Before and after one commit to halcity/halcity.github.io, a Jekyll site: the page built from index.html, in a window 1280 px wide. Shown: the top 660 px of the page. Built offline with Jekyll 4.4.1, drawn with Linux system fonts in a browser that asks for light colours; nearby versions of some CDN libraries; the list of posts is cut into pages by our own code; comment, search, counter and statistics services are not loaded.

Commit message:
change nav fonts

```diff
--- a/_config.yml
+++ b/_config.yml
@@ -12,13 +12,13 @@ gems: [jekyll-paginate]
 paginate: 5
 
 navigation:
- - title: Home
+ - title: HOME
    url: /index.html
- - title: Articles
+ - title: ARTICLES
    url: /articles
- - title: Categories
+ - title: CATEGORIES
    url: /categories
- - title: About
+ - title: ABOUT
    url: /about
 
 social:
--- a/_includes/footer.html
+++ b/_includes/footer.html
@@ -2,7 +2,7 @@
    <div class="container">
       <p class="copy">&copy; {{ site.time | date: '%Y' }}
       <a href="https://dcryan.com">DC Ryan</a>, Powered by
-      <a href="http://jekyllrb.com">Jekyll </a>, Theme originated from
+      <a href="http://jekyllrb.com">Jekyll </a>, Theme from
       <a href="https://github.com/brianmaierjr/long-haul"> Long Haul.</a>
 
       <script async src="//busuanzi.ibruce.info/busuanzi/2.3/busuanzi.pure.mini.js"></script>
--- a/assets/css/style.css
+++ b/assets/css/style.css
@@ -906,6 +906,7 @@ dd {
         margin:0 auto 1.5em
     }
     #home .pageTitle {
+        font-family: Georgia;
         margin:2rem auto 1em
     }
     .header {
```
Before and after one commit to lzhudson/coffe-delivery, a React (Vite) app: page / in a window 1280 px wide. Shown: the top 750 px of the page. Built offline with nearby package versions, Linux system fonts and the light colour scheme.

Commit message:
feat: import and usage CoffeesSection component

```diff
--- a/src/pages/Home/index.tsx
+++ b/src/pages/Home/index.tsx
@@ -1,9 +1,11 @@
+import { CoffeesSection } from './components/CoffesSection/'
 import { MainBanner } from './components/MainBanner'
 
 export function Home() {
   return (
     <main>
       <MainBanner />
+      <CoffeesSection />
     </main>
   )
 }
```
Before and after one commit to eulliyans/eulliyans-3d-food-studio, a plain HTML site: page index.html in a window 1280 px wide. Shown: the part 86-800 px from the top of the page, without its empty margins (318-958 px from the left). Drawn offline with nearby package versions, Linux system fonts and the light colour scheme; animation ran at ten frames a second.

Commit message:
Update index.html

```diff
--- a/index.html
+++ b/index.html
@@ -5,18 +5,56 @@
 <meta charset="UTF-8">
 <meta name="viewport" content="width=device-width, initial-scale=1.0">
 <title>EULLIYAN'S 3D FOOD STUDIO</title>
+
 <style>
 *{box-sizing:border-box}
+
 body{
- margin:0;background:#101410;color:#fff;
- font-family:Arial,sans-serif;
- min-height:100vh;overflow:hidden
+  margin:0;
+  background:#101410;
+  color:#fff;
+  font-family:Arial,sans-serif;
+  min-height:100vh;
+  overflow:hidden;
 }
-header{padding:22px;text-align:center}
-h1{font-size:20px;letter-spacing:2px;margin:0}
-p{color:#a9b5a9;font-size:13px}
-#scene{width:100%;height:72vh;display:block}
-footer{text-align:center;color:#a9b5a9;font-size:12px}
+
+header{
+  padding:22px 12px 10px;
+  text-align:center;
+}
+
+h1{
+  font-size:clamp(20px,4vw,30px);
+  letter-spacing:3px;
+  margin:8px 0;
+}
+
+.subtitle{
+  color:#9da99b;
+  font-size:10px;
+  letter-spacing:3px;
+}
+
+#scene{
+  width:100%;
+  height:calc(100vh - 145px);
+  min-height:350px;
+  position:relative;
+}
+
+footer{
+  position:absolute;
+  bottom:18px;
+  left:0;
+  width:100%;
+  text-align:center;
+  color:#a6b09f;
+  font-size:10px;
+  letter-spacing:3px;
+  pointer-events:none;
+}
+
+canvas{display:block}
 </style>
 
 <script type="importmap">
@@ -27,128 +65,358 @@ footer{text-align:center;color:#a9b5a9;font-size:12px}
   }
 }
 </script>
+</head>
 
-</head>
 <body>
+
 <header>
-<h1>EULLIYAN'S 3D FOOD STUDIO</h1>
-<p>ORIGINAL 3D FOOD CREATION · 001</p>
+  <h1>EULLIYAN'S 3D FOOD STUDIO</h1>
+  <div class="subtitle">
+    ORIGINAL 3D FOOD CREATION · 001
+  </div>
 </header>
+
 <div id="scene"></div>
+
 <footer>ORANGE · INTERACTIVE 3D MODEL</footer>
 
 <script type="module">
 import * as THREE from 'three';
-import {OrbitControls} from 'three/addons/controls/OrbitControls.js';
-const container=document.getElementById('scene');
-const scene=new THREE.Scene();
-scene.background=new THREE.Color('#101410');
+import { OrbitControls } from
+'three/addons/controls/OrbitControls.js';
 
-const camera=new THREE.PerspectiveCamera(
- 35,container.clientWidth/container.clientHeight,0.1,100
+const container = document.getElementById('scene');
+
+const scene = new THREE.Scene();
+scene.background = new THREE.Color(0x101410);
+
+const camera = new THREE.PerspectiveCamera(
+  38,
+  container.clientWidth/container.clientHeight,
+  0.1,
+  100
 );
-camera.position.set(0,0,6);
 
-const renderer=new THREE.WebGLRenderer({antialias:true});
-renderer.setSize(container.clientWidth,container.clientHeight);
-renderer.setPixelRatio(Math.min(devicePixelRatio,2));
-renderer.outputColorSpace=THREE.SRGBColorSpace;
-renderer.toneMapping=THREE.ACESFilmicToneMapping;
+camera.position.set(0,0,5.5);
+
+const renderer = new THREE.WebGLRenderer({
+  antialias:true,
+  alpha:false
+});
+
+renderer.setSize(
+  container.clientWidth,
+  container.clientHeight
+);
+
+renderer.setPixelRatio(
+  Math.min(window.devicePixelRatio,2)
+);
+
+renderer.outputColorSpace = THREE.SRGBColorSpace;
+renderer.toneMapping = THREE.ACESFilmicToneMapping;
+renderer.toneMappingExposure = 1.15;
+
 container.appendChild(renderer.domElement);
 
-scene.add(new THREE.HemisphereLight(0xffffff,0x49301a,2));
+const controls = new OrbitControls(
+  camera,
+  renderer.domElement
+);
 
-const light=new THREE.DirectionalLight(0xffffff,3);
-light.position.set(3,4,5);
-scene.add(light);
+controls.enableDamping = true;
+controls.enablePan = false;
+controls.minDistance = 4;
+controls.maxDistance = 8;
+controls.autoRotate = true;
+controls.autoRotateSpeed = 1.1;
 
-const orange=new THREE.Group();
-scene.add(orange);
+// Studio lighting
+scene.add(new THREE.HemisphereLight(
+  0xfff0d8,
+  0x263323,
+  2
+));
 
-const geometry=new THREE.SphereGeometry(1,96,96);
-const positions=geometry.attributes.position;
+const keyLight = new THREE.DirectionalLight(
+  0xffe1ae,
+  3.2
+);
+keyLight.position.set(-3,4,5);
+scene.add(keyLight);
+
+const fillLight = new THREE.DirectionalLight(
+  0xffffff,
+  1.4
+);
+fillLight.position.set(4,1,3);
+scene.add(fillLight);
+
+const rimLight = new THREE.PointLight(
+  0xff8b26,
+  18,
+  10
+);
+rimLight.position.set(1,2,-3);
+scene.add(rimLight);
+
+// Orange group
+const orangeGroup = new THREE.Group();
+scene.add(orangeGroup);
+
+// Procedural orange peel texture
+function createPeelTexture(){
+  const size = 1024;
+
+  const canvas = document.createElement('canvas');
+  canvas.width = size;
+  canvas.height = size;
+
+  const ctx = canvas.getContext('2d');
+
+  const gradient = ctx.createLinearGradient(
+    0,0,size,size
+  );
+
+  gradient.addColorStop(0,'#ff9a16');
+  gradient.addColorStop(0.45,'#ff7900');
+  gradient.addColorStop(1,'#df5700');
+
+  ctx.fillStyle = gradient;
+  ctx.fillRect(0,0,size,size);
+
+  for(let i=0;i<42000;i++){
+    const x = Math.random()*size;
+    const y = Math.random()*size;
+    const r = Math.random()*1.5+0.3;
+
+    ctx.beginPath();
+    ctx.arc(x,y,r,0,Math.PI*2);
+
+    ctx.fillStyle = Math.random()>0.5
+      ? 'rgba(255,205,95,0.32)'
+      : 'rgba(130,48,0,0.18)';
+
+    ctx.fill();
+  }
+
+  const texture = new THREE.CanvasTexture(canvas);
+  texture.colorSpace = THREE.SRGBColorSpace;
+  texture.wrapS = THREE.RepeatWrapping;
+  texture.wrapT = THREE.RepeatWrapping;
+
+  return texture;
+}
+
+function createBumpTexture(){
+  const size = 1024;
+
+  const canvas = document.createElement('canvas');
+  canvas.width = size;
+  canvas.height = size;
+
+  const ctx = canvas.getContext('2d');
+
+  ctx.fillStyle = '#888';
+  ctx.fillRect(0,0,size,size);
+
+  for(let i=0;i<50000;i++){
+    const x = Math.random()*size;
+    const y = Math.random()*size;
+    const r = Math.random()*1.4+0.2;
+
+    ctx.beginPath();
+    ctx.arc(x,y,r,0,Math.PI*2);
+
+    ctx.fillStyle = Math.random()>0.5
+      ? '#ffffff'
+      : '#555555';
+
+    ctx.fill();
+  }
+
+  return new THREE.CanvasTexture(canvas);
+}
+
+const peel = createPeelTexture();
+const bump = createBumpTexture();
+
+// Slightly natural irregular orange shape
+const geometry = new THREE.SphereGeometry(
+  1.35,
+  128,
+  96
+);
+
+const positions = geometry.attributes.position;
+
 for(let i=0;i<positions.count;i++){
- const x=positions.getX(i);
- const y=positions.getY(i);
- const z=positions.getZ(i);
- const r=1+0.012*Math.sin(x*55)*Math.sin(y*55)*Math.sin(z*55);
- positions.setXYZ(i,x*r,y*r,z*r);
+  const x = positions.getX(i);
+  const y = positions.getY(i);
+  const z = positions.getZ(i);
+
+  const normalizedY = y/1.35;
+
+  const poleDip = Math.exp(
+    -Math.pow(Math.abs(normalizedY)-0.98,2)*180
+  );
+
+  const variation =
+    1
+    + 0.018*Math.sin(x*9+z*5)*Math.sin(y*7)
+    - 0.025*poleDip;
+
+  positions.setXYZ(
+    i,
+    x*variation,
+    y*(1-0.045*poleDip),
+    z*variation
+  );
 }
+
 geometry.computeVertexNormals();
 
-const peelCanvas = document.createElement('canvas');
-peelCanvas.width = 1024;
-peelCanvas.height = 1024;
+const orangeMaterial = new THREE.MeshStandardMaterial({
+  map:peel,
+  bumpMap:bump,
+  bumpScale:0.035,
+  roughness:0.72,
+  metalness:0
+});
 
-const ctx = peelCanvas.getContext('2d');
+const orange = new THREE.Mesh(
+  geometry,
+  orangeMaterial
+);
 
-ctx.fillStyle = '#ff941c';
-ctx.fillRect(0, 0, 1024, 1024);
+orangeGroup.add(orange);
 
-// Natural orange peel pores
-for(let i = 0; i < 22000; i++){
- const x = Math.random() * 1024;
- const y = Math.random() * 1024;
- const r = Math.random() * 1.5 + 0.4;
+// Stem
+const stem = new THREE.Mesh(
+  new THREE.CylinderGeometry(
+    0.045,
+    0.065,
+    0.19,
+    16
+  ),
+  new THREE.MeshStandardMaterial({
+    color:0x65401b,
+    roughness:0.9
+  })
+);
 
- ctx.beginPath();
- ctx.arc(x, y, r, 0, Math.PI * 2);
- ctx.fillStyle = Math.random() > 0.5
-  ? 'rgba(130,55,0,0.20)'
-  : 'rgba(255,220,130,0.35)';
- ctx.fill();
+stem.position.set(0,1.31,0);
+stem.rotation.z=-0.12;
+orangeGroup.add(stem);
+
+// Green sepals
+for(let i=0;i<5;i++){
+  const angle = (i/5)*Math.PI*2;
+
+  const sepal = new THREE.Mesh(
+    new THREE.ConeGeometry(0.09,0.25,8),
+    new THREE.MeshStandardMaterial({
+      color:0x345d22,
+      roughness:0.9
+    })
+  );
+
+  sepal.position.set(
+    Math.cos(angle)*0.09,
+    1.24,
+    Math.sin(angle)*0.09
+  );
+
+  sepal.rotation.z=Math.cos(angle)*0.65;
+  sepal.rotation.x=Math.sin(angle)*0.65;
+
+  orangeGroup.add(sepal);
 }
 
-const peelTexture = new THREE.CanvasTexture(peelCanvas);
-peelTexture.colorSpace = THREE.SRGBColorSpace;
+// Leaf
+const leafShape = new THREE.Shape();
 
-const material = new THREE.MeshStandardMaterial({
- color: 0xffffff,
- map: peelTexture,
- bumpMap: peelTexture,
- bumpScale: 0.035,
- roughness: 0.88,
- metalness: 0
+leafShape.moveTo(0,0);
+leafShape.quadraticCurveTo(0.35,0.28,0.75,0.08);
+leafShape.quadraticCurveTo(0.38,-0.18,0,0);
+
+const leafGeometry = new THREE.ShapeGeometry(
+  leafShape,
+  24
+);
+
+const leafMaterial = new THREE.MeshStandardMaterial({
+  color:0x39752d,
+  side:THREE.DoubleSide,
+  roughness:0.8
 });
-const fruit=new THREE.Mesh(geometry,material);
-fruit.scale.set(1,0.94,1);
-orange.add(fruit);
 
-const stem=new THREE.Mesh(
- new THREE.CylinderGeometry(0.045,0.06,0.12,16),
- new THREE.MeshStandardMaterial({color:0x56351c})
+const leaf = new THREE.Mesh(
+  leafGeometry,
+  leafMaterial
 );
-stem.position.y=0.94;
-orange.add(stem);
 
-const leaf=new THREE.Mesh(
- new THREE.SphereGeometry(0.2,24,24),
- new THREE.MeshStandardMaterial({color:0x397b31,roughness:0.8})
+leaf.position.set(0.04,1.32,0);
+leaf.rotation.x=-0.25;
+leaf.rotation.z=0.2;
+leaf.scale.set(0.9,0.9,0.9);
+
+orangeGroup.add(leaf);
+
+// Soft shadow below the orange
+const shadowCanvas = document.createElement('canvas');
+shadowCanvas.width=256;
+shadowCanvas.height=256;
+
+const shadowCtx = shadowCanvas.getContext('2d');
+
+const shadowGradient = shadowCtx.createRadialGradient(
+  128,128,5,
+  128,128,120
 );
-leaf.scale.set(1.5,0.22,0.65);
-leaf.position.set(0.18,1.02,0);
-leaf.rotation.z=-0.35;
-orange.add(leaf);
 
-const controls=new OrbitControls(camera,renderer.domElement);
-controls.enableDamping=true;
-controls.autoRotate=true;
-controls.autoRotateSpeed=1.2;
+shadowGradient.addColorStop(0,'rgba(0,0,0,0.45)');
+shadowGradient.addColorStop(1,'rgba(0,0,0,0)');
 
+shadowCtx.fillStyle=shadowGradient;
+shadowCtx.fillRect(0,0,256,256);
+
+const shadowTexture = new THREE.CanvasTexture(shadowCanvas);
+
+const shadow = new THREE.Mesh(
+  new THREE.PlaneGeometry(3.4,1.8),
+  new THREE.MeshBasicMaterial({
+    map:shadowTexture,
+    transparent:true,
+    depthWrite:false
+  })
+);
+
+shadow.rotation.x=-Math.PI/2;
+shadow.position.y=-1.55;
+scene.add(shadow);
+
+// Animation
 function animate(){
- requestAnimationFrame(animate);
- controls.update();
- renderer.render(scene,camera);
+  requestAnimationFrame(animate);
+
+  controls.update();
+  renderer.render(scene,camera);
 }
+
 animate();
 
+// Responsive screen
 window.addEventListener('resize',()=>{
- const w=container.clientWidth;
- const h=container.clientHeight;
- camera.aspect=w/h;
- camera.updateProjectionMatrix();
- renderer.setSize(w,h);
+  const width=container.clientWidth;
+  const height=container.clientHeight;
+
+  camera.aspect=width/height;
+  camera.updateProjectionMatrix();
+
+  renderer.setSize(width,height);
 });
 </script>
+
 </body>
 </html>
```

------------------------------------

__YOUR GOAL__: Please copy every line of the material that contains the word "random".

__EXERCISE SOLUTION__:
+    const x = Math.random()*size;
+    const y = Math.random()*size;
+    const r = Math.random()*1.5+0.3;
+    ctx.fillStyle = Math.random()>0.5
+    const x = Math.random()*size;
+    const y = Math.random()*size;
+    const r = Math.random()*1.4+0.2;
+    ctx.fillStyle = Math.random()>0.5
- const x = Math.random() * 1024;
- const y = Math.random() * 1024;
- const r = Math.random() * 1.5 + 0.4;
- ctx.fillStyle = Math.random() > 0.5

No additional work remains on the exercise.